■ **Task directions**
Where the records hold the string "import", show the whole line it sits on.

________

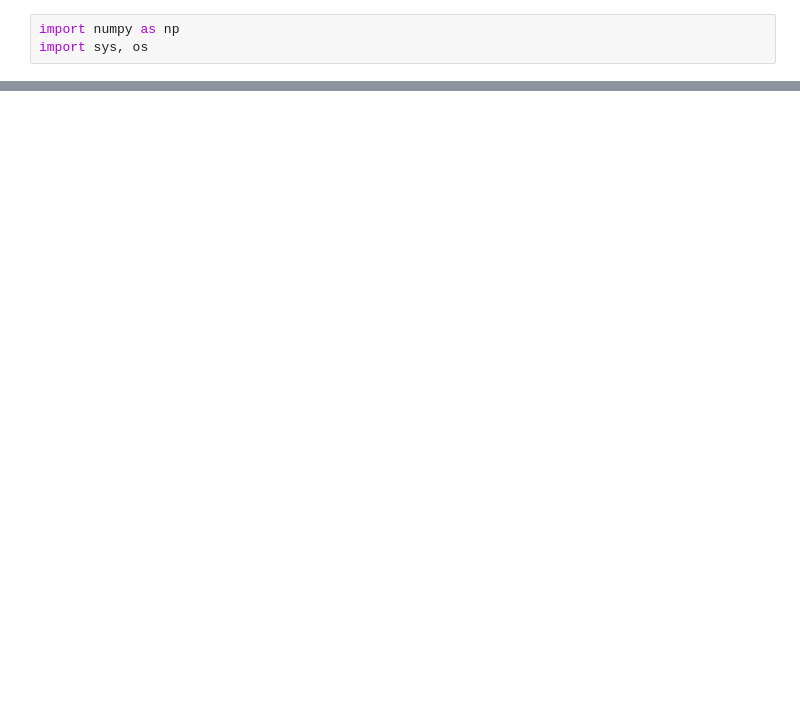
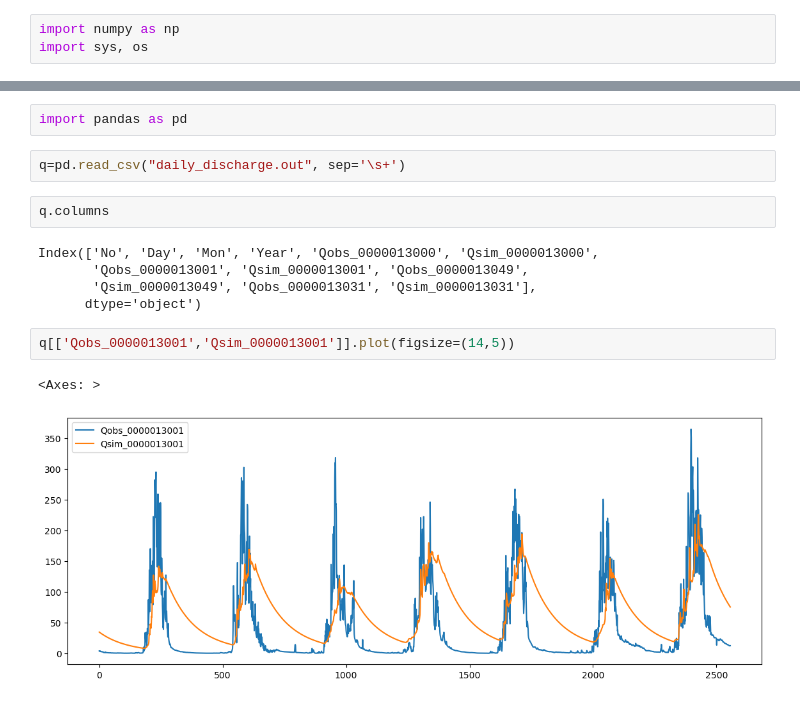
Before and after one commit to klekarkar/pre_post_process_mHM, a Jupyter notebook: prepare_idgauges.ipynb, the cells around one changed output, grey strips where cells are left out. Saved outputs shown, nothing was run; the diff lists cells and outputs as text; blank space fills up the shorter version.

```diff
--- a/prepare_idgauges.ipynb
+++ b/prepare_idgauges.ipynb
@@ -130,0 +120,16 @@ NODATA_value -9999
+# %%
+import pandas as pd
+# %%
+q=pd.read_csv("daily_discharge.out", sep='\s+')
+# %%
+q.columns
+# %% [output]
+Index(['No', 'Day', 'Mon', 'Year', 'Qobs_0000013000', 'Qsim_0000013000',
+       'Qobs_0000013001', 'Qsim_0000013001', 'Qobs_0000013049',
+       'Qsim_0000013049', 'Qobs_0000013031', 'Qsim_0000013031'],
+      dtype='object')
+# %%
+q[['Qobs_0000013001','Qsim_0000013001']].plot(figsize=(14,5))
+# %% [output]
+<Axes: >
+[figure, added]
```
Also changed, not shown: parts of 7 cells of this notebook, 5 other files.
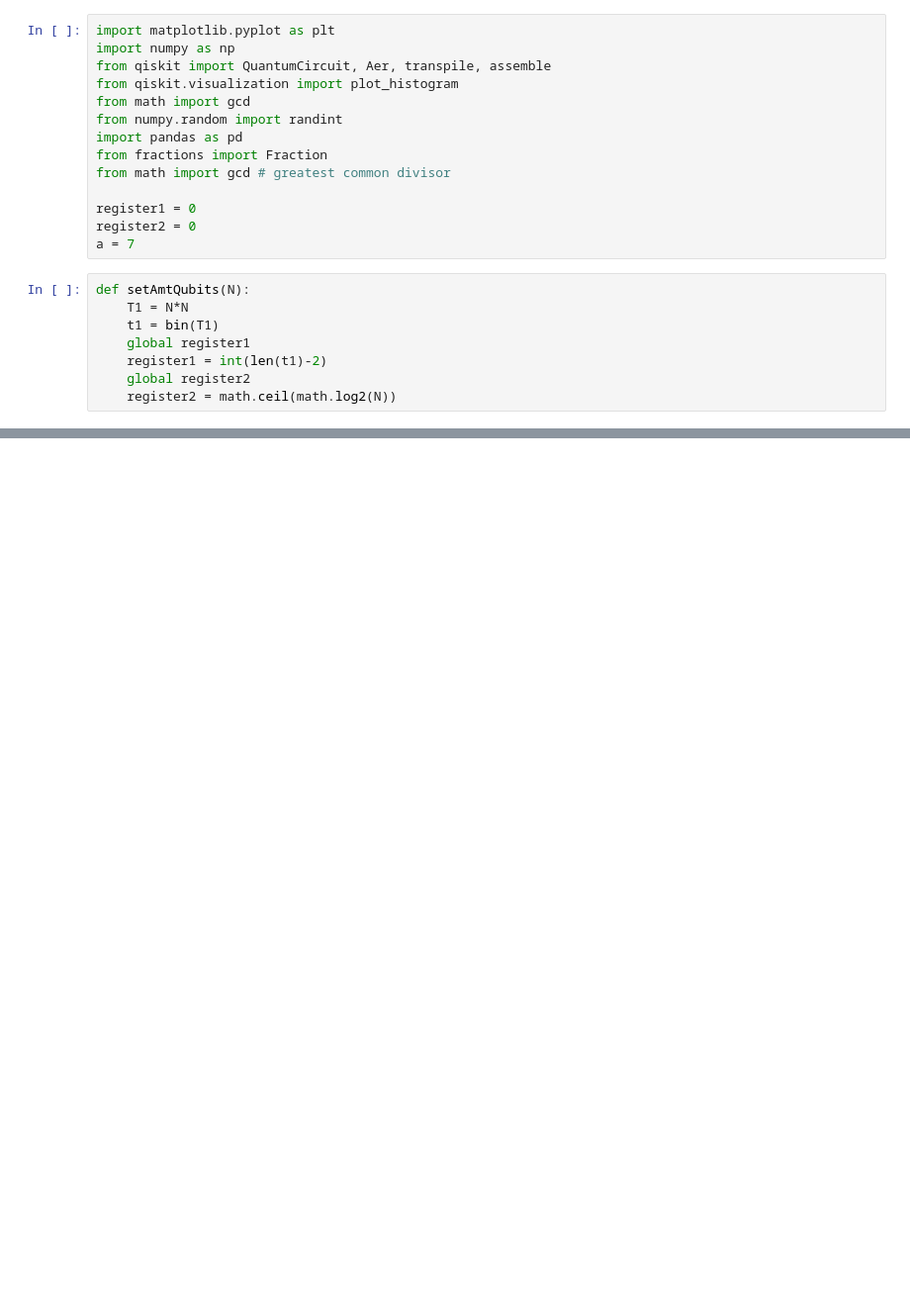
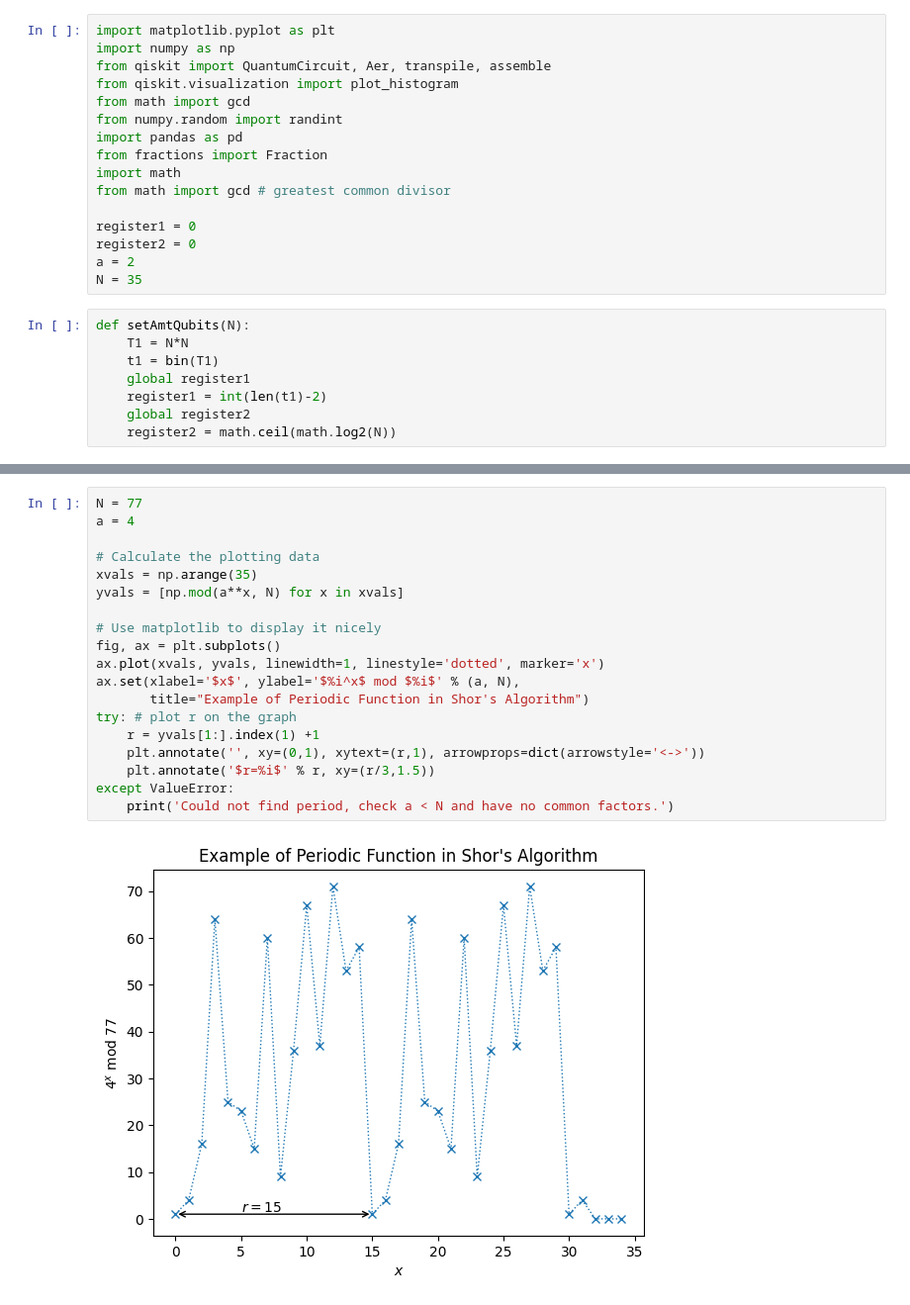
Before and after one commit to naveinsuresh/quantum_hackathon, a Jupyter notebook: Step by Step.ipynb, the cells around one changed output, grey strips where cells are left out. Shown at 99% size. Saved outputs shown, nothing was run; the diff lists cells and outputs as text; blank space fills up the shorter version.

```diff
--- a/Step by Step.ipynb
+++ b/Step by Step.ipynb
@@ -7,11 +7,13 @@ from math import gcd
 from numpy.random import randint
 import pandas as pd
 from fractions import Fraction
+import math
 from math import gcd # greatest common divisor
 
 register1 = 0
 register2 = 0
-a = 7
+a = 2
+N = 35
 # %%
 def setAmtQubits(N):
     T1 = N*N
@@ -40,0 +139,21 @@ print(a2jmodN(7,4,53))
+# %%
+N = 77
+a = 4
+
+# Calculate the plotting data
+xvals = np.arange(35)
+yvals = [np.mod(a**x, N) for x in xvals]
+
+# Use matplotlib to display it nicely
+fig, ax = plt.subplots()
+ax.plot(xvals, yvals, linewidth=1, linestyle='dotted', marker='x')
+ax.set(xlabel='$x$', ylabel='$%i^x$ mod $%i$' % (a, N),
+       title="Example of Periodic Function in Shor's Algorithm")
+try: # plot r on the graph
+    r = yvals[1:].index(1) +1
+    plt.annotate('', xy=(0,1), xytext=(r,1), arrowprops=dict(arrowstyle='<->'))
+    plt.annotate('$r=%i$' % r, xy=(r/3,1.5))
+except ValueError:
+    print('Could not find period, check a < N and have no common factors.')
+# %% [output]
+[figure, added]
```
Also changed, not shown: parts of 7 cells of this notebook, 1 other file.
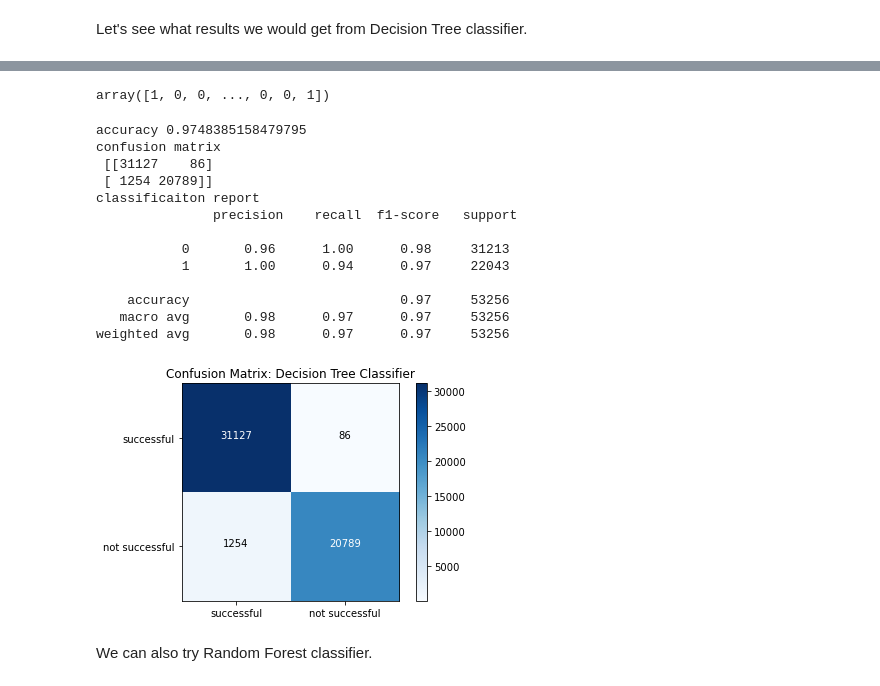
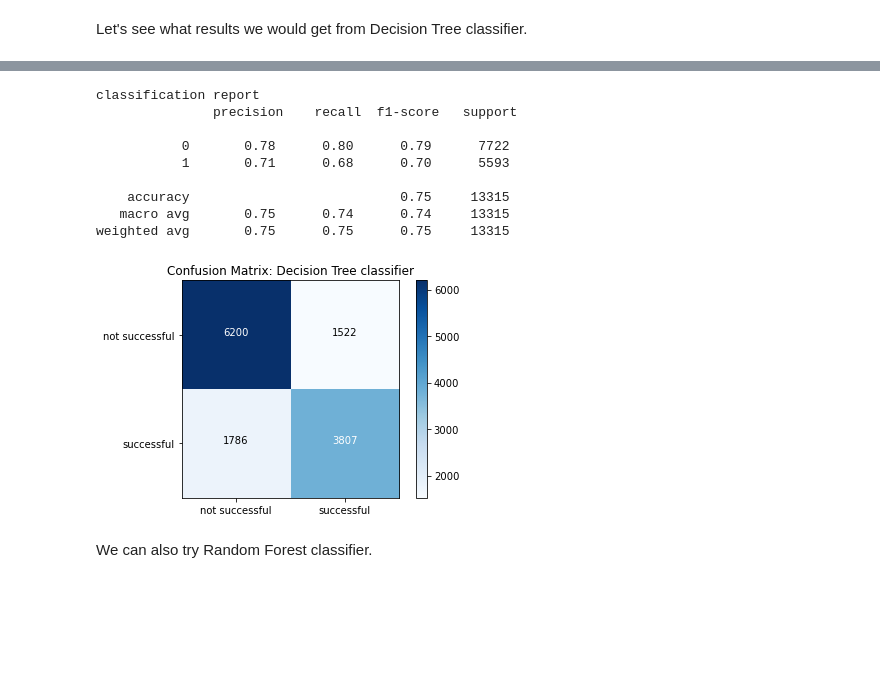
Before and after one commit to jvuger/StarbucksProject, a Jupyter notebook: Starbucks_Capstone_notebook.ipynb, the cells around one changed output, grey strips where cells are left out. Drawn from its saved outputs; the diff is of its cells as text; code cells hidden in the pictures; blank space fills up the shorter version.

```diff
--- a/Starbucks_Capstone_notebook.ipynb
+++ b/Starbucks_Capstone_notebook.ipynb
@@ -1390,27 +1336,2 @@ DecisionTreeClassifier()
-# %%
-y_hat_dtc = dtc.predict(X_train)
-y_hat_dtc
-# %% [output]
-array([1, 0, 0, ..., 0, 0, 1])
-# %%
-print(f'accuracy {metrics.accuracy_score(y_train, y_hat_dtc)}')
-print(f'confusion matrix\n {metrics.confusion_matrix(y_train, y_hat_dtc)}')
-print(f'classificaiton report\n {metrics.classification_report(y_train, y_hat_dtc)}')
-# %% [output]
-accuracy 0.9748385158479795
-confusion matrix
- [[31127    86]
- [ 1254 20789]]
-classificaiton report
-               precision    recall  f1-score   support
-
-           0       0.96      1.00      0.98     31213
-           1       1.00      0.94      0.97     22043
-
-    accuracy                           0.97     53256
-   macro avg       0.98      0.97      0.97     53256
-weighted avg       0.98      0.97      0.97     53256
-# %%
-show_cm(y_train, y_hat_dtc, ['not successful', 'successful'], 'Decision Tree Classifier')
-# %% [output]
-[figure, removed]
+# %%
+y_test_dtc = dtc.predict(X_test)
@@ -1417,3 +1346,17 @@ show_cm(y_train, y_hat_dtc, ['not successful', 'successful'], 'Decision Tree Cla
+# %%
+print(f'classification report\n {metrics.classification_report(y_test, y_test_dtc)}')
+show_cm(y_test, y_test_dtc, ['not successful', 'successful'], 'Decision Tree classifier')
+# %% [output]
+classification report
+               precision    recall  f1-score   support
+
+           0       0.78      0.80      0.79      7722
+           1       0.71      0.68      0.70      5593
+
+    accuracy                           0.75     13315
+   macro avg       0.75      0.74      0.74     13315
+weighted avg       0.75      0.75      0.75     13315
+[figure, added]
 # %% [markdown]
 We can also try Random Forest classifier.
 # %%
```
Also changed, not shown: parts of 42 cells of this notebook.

________

■ **Response for this exercise**
+import pandas as pd
@@ -7,11 +7,13 @@ from math import gcd
 from numpy.random import randint
 import pandas as pd
 from fractions import Fraction
+import math
 from math import gcd # greatest common divisor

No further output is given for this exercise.